Army’s education waiver reversal stuns applicants, splits experts on impact
Aiden, a housing- and food-insecure teenager living in Miami, remembers the excitement he felt when the Army recruiter gave him the news late last month: the service was beginning to enlist applicants without high school diplomas or equivalencies like the GED amid a horrible recruiting year.
“I felt like I had 1,000 pounds lifted off my chest,” he recounted in a phone interview with Army Times, asking that his full name not appear in the story. “It was a prayer that got answered for me.”

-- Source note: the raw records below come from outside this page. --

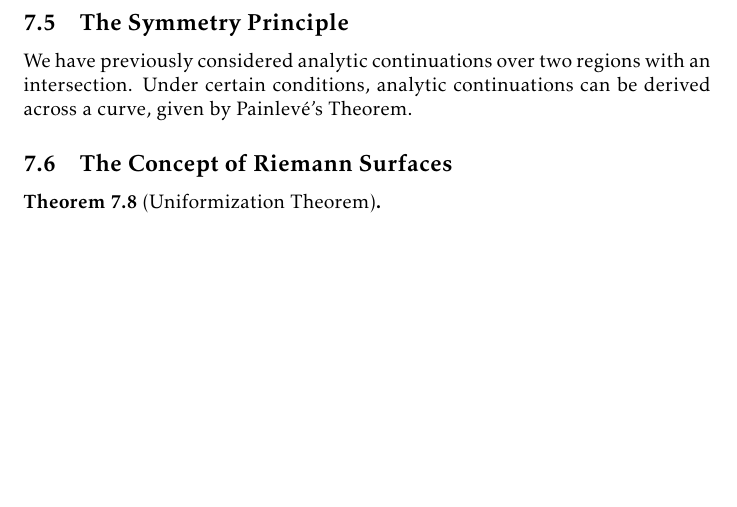
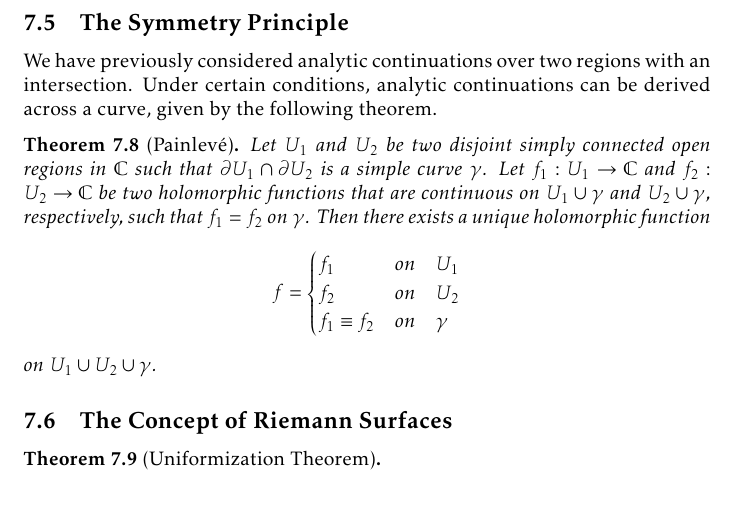
Before and after one commit to slipperking/complex-analysis-latex, a LaTeX document (main.tex): part of page 152 of 162 before the commit and part of page 152 of 163 after it, cut so that both start at the same text, the shorter picture padded with empty space. Compiled offline with pdfLaTeX.

Commit message:
overleaf_to_git (Thu Aug 21 13:58:41 2025 -0700): update main.tex from r20151 to r20155

```diff
--- a/main.tex
+++ b/main.tex
@@ -3422,7 +3422,14 @@ Let
 \end{equation}
 Since \(\beta\) is holomorphic on \(\mathbb{H}^+\),
 \subsection{The Symmetry Principle}
-We have previously considered analytic continuations over two regions with an intersection. Under certain conditions, analytic continuations can be derived across a curve, given by Painlevé's Theorem.
+We have previously considered analytic continuations over two regions with an intersection. Under certain conditions, analytic continuations can be derived across a curve, given by the following theorem.
+\begin{theorem}[Painlevé]\label{thm:painleve}
+    Let \(U_1\) and \(U_2\) be two disjoint simply connected open regions in \(\mathbb{C}\) such that \(\partial U_1\cap\partial U_2\) is a simple curve \(\gamma\). Let \(f_1:U_1\to\mathbb{C}\) and \(f_2:U_2\to\mathbb{C}\) be two holomorphic functions that are continuous on \(U_1\cup\gamma\) and \(U_2\cup\gamma\), respectively, such that \(f_1=f_2\) on \(\gamma\). Then there exists a unique holomorphic function \[f=\begin{cases}
+        f_1&\qq*{on}U_1\\
+        f_2&\qq*{on}U_2\\
+        f_1\equiv f_2&\qq*{on}\gamma
+    \end{cases}\] on \(U_1\cup U_2\cup\gamma\).
+\end{theorem}
 \subsection{The Concept of Riemann Surfaces}
 
 \begin{theorem}[Uniformization Theorem]\label{thm:uniformization}
```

An Indiana native, Aiden said he came one credit short of graduating high school after his stepfather kicked him out of his home on his 18th birthday. The only place he could find to stay was five miles away from his school and he “was living horribly,” he added.
“I couldn’t catch the bus [to school]...I just had to run there every single morning,” he explained. “I wasn’t even eating every day. I was struggling.”
The year 2022 was publicly dubbed the military's "most challenging recruiting year” in decades.
So he quit high school. He eventually found himself in Miami, with a bad job and no money — but with dreams of joining the Army or the Air Force.
When the new education policy was announced, Aiden dropped everything — including two job offers — to start his enlistment process. He scored a 57 on the Armed Forces Qualification Test, a score that placed him higher than 57% of Americans who take the test and made him eligible to join under the new education waiver program, which required applicants to have a 50 AFQT score and go to training before Oct. 1.
High school graduates need only score a 31 on the test, and an Army official confirmed to Army Times that soon that cutoff too will be waived for a limited number of recruits.
In crafting a policy exception that required higher AFQT scores, the Army recognized that recruits like Aiden may lack a completed high school education, but they still have the aptitude to perform as soldiers. And after Aiden joined, the Army’s policy still required that he complete a GED before he could reenlist.